However, the biggest problem that besets the coming elections for OAV (overseas absentee voting) is to reach the target set by the COMELEC of a 50%-voter turnout.
Overseas Absentee Voting was first conducted in the presidential elections of 2004. The law was passed in 2003, after which only two months were allocated for registration. Of the 359,297 registered voters, it was said that 233,092 or 65% had voted. It was considered a success by the election body then considering the several problems it encountered prior, during and after the elections. In 2007, the mid-term elections resulted in a low voter turnout. From the 503,896 registrants, only 81,732 or 16% voted. This was a very sudden dropped (even in actual numbers) from the 2004 elections.

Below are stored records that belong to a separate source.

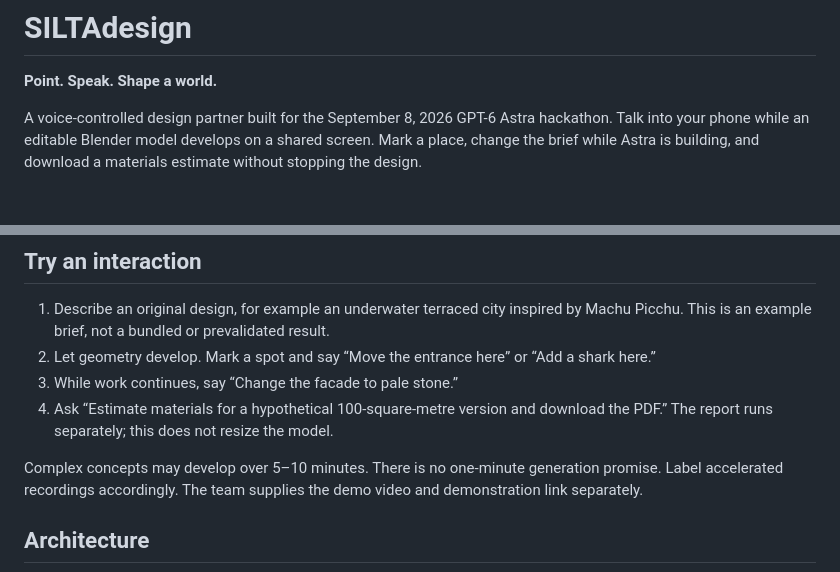
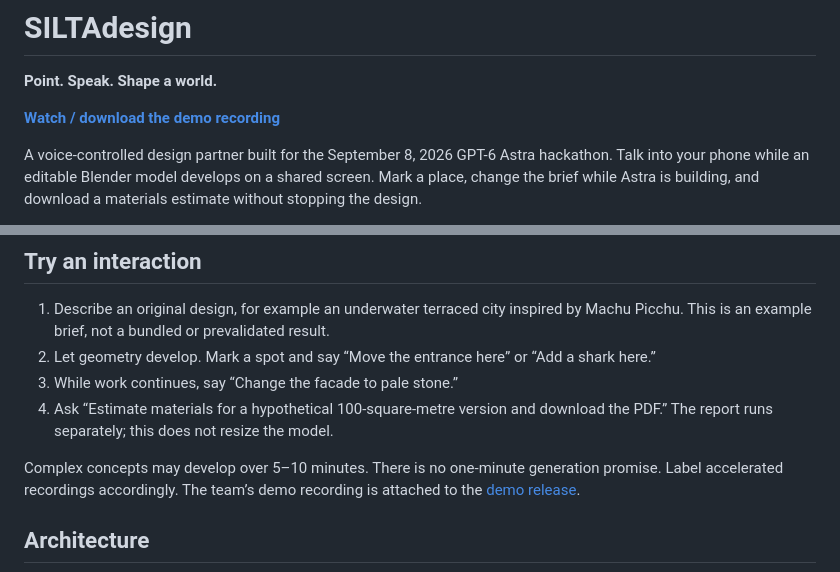
Before and after one commit to joeljussila/astrahack, a Markdown page: README.md, 2 parts joined by grey strips. Rendered like a GitHub page; blank space fills up the shorter version.

Commit message:
Link team demo recording for hackathon submission

```diff
--- a/README.md
+++ b/README.md
@@ -1,6 +1,8 @@
 # SILTAdesign
 
 **Point. Speak. Shape a world.**
+
+**[Watch / download the demo recording](https://github.com/joeljussila/astrahack/releases/tag/siltadesign-demo)**
 
 A voice-controlled design partner built for the September 8, 2026 GPT-6 Astra hackathon. Talk into your phone while an editable Blender model develops on a shared screen. Mark a place, change the brief while Astra is building, and download a materials estimate without stopping the design.
 
@@ -76,7 +78,7 @@ The phone tunnel is a private pairing route, not a hosted public desktop editor.
 3. While work continues, say “Change the facade to pale stone.”
 4. Ask “Estimate materials for a hypothetical 100-square-metre version and download the PDF.” The report runs separately; this does not resize the model.
 
-Complex concepts may develop over 5–10 minutes. There is no one-minute generation promise. Label accelerated recordings accordingly. The team supplies the demo video and demonstration link separately.
+Complex concepts may develop over 5–10 minutes. There is no one-minute generation promise. Label accelerated recordings accordingly. The team’s demo recording is attached to the [demo release](https://github.com/joeljussila/astrahack/releases/tag/siltadesign-demo).
 
 ## Architecture
 
```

COMELEC was quite optimistic with the voter turnout in the 2010 presidential elections. But after the exercise, of the 589,830 registrants, only 141,846 or 24% voted. There was only a 6% increase.
The sharp decline in 2007 was attributed by COMELEC to the fact that it was a mid-term election and voters were not so much keen in casting votes to fill up the senate seats, compared to electing a new president. They predicted a rebound in 2010. They were dismayed. The low turnout of 24% in 2010 further gave doubts to their alibi that mid-term elections do not encourage many voters.
I however have some reservations to the statistics presented by COMELEC in 2004 with respect to the OAV turnout. There might have been some inaccuracies. The 233,092 figure may not be totally true? We can recall that the national elections at that time was purely manual and the whole practice was rigged. If Arroyo could have pulled 1 million ghost votes in Mindanao, was it not possible for her to control the overseas absentee votes? It was likewise very doubtful to rush the passing of the OAV bill into law in 2003, and set up registration for two months to catch up with the 2004 voting? The whole OAV system may have been built to buffer any deficiency Arroyo might incur in the mainland elections. Maybe the Mindanao scheme was not yet in place then or maybe it was set up to augment it. The 65% turnout is quite shady for a new system.
To draw a clearer picture, the graph would depict a zig-zag line with highs during presidential elections and lows during mid-term elections. I may peg the 2004 elections at 20% turnout and not 65%.
The 2013 mid-term elections may not be any different from the 2007. Sad as it may, but it might not surpass the 2010 voter turnout. Most Filipinos do not see any impact in filling up the vacant seats left by the 12 senators. Unlike voting for the president, who wields all the major powers in the government, voting for the senators will not translate into any major changes in the government.
The other factor that does not give OAVs the fun and thrill to vote abroad is the absence of local elections in their ballots. Most Filipinos, accept it or not, are compelled to vote not because they care about electing national officials. They vote because they support local candidates who may be either their relatives, friends or allies. Others vote because of some considerations, in cash or in kind. During the OAV registration, most Filipinos would inquire whether local elections are part of the ballot. Some would not even register because they prefer to vote at home.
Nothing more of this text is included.